Version published


# mapstructure [![Godoc](](

mapstructure is a Go library for decoding generic map values to structures
and vice versa, while providing helpful error handling.

This library is most useful when decoding values from some data stream (JSON,
Gob, etc.) where you don't _quite_ know the structure of the underlying data
until you read a part of it. You can therefore read a `map[string]interface{}`
and use this library to decode it into the proper underlying native Go

## Installation

Standard `go get`:

$ go get

## Usage & Example

For usage and examples see the [Godoc](

The `Decode` function has examples associated with it there.

## But Why?!

Go offers fantastic standard libraries for decoding formats such as JSON.
The standard method is to have a struct pre-created, and populate that struct
from the bytes of the encoded format. This is great, but the problem is if
you have configuration or an encoding that changes slightly depending on
specific fields. For example, consider this JSON:
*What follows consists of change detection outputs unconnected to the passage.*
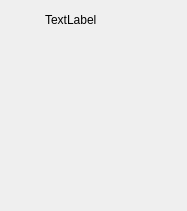
goszpeti/conan_explorer, file src/conan_app_launcher/ui/fluent_window/side_menu.ui: the form before one commit.
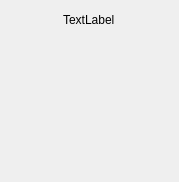
The form after the commit.

Patch:
```diff
--- a/src/conan_app_launcher/ui/fluent_window/side_menu.ui
+++ b/src/conan_app_launcher/ui/fluent_window/side_menu.ui
@@ -6,8 +6,8 @@
    <rect>
     <x>0</x>
     <y>0</y>
-    <width>187</width>
-    <height>211</height>
+    <width>179</width>
+    <height>182</height>
    </rect>
   </property>
   <property name="sizePolicy">
@@ -57,7 +57,7 @@
        <number>0</number>
       </property>
       <property name="bottomMargin">
-       <number>4</number>
+       <number>8</number>
       </property>
       <item>
        <widget class="QPushButton" name="side_menu_title_button">
@@ -75,8 +75,8 @@
         </property>
         <property name="maximumSize">
          <size>
-          <width>32</width>
-          <height>32</height>
+          <width>50</width>
+          <height>50</height>
          </size>
         </property>
         <property name="text">
@@ -107,7 +107,7 @@
      </property>
      <layout class="QVBoxLayout" name="content_frame_layout">
       <property name="spacing">
-       <number>0</number>
+       <number>4</number>
       </property>
       <property name="leftMargin">
        <number>0</number>
```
  "type": "person",
  "name": "Mitchell"

Perhaps we can't populate a specific structure without first reading
the "type" field from the JSON. We could always do two passes over the
decoding of the JSON (reading the "type" first, and the rest later).
However, it is much simpler to just decode this into a `map[string]interface{}`
structure, read the "type" key, then use something like this library
to decode it into the proper structure.


Last updated on 20 Apr 2022

Did you know?

Socket installs a GitHub app to automatically flag issues on every pull request and report the health of your dependencies. Find out what is inside your node modules and prevent malicious activity before you update the dependencies.


Related posts

SocketSocket SOC 2 Logo


  • Package Alerts
  • Integrations
  • Docs
  • Pricing
  • FAQ
  • Roadmap

Stay in touch

Get open source security insights delivered straight into your inbox.

  • Terms
  • Privacy
  • Security

Made with ⚡️ by Socket Inc